0
$\begingroup$

I am a student, so please don't judge me for stupid questions. I'm writing a code to valuate call option (based on random geometric Brownian motion) using Monte Carlo Simulation and Black Scholes Model, however, I am getting absolutely different results. Here is my code:

T=1;
n=100;
d=T/n;
N=1000;
S0=100;
mu=0.2;
s=0.1;
r=0.01;
K=105;
t=0:d:T;
W=zeros(N,n+1);

Z= randn(N,n);
W=cumsum([zeros(N,1) sqrt(d)*Z],2);
S=S0*exp((mu-0.5*s^2).*t+s*W);

payoffs=max(S(:,n+1)-K,0);
disc_payoffs=payoffs/exp(r*(T-t(1)));
MC=mean(disc_payoffs); 

d1=(log(S0./K)+(r+0.5.*s^2).*(T-t(1)))/(s.*sqrt(T-t(1)));
d2=(log(S0./K)+(r-0.5.*s^2).*(T-t(1)))/(s.*sqrt(T-t(1)));
BS=S0.*normcdf(d1)-K.*exp(-r.*(T-t(1))).*normcdf(d2);

With MC my answer is around 17, but with BS is always 2 point something. Could you please help me to find the mistake?

$\endgroup$
3
$\begingroup$

It seems that you are using mu in your MC code where you should be using r. The reason that we use r instead of mu is that we need to perform risk-neutral pricing. Please read about that in detail if you are not familiar.

$\endgroup$

Your Answer

By clicking “Post Your Answer”, you agree to our terms of service, privacy policy and cookie policy

Not the answer you're looking for?

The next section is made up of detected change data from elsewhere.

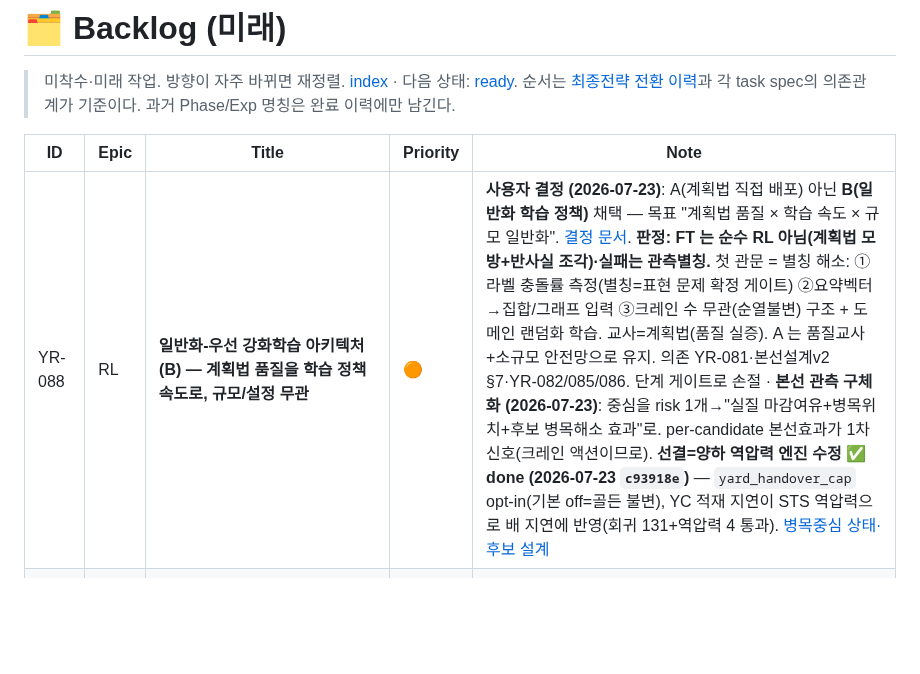
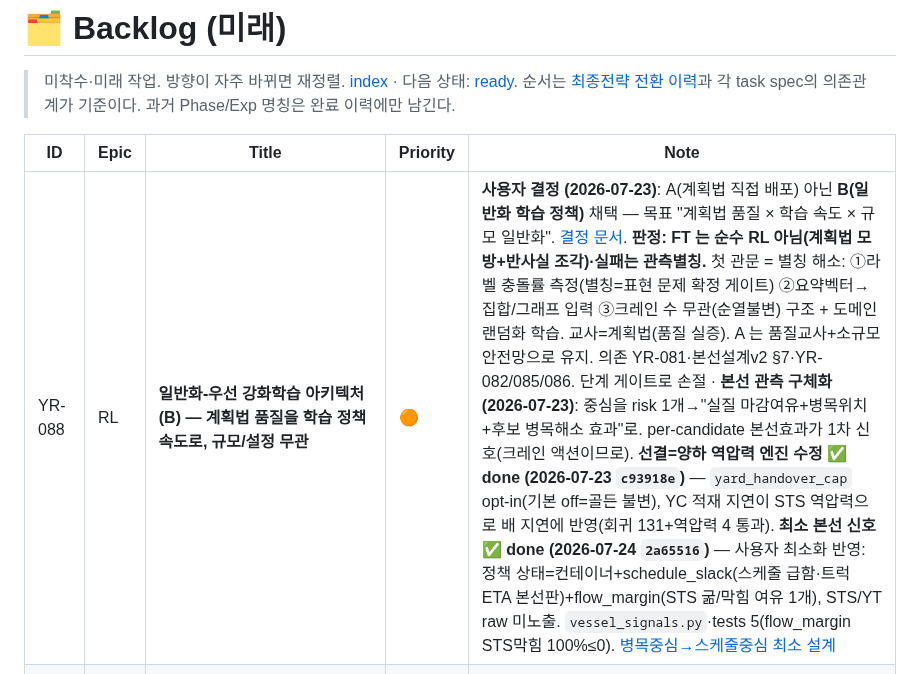
Before and after one commit to bbageon/port-schedule-optimization, a Markdown page: .claude/Dashboard/backlog.md, the part around the change. Rendered like a GitHub page; blank space fills up the shorter version.

Commit message:
YR-088 최소 본선 신호 완료 박제 (board)

```diff
--- a/.claude/Dashboard/backlog.md
+++ b/.claude/Dashboard/backlog.md
@@ -5,7 +5,7 @@
 
 | ID | Epic | Title | Priority | Note |
 |---|---|---|---|---|
-| YR-088 | RL | **일반화-우선 강화학습 아키텍처(B) — 계획법 품질을 학습 정책 속도로, 규모/설정 무관** | 🟠 | **사용자 결정 (2026-07-23)**: A(계획법 직접 배포) 아닌 **B(일반화 학습 정책)** 채택 — 목표 "계획법 품질 × 학습 속도 × 규모 일반화". [결정 문서](../docs/strategy-history/2026-07-23-일반화우선-강화학습-아키텍처-B채택.md). **판정: FT 는 순수 RL 아님(계획법 모방+반사실 조각)·실패는 관측별칭.** 첫 관문 = 별칭 해소: ①라벨 충돌률 측정(별칭=표현 문제 확정 게이트) ②요약벡터→집합/그래프 입력 ③크레인 수 무관(순열불변) 구조 + 도메인 랜덤화 학습. 교사=계획법(품질 실증). A 는 품질교사+소규모 안전망으로 유지. 의존 YR-081·본선설계v2 §7·YR-082/085/086. 단계 게이트로 손절 · **본선 관측 구체화 (2026-07-23)**: 중심을 risk 1개→"실질 마감여유+병목위치+후보 병목해소 효과"로. per-candidate 본선효과가 1차 신호(크레인 액션이므로). **선결=양하 역압력 엔진 수정 ✅ done (2026-07-23 `c93918e`)** — `yard_handover_cap` opt-in(기본 off=골든 불변), YC 적재 지연이 STS 역압력으로 배 지연에 반영(회귀 131+역압력 4 통과). [병목중심 상태·후보 설계](../docs/strategy-history/2026-07-23-본선상태-후보설계-병목중심.md) |
+| YR-088 | RL | **일반화-우선 강화학습 아키텍처(B) — 계획법 품질을 학습 정책 속도로, 규모/설정 무관** | 🟠 | **사용자 결정 (2026-07-23)**: A(계획법 직접 배포) 아닌 **B(일반화 학습 정책)** 채택 — 목표 "계획법 품질 × 학습 속도 × 규모 일반화". [결정 문서](../docs/strategy-history/2026-07-23-일반화우선-강화학습-아키텍처-B채택.md). **판정: FT 는 순수 RL 아님(계획법 모방+반사실 조각)·실패는 관측별칭.** 첫 관문 = 별칭 해소: ①라벨 충돌률 측정(별칭=표현 문제 확정 게이트) ②요약벡터→집합/그래프 입력 ③크레인 수 무관(순열불변) 구조 + 도메인 랜덤화 학습. 교사=계획법(품질 실증). A 는 품질교사+소규모 안전망으로 유지. 의존 YR-081·본선설계v2 §7·YR-082/085/086. 단계 게이트로 손절 · **본선 관측 구체화 (2026-07-23)**: 중심을 risk 1개→"실질 마감여유+병목위치+후보 병목해소 효과"로. per-candidate 본선효과가 1차 신호(크레인 액션이므로). **선결=양하 역압력 엔진 수정 ✅ done (2026-07-23 `c93918e`)** — `yard_handover_cap` opt-in(기본 off=골든 불변), YC 적재 지연이 STS 역압력으로 배 지연에 반영(회귀 131+역압력 4 통과). **최소 본선 신호 ✅ done (2026-07-24 `2a65516`)** — 사용자 최소화 반영: 정책 상태=컨테이너+schedule_slack(스케줄 급함·트럭 ETA 본선판)+flow_margin(STS 굶/막힘 여유 1개), STS/YT raw 미노출. `vessel_signals.py`·tests 5(flow_margin STS막힘 100%≤0). [병목중심→스케줄중심 최소 설계](../docs/strategy-history/2026-07-23-본선상태-후보설계-병목중심.md) |
 | YR-079 | Exp | 적응형 내다보기 창 재도전 — 소진시간 추정식 보정(재조작량·미도착 유입 반영) 후 고정 1800s 와 재대결 | ⚪ | **사용자 결정 (2026-07-20, YR-078 파생)**: 적응 기준이 불명확해 지금은 고정 30분 채택 — 적응형은 추후 과제. v1 패인: 대기 작업 수만 세는 추정이 밀린 일 과소평가(창 14~23분 vs 필요 30분). 채택 조건: 보정판이 고정 1800s 와 전 셀 대등 이상 + 한산 구간 계산비용 우위 유지 |
 | YR-077-2 | Sim | 돌발 강건성 2단계 — 장부 불일치(컨테이너 실제≠기록 위치) 모델 + 노쇼 통합 | ⚪ | **PoC 이후로 연기 (2026-07-20, 사용자 결정)**: "휴먼 에러는 채택 검증 축이지 원리 증명 아님" — 신규 엔진 모델(기록≠실제) 필요·정책 구조 확정 후 재야 정확(YR-075 확장 시 재측정 회피). 진짜 겨누는 것 = rollout 교사 세계모델 오류 붕괴. 실배치 고민 단계에서 재개 |
 | YR-075-c | RL | 재조작 목적지 **K후보·30분 국소 rollout 헤드룸** — H1 잔여격차 재판정 | 🟠 | [spec](../docs/dashboard-task-specs/YR-075-c-destination-rollout-headroom.md) · 일반화 동결 전 필수. **YR-089 시간계약·새 블록비용 재판정 뒤** 실행하고, 목적지 규칙이 바뀌면 정책을 재검증한 뒤 조건·구조 일반화 개방 · [재검토](../docs/strategy-history/2026-07-20-YR-075a-신뢰성재검토-오라클상한성반박.md) |
```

Browse other questions tagged or ask your own question.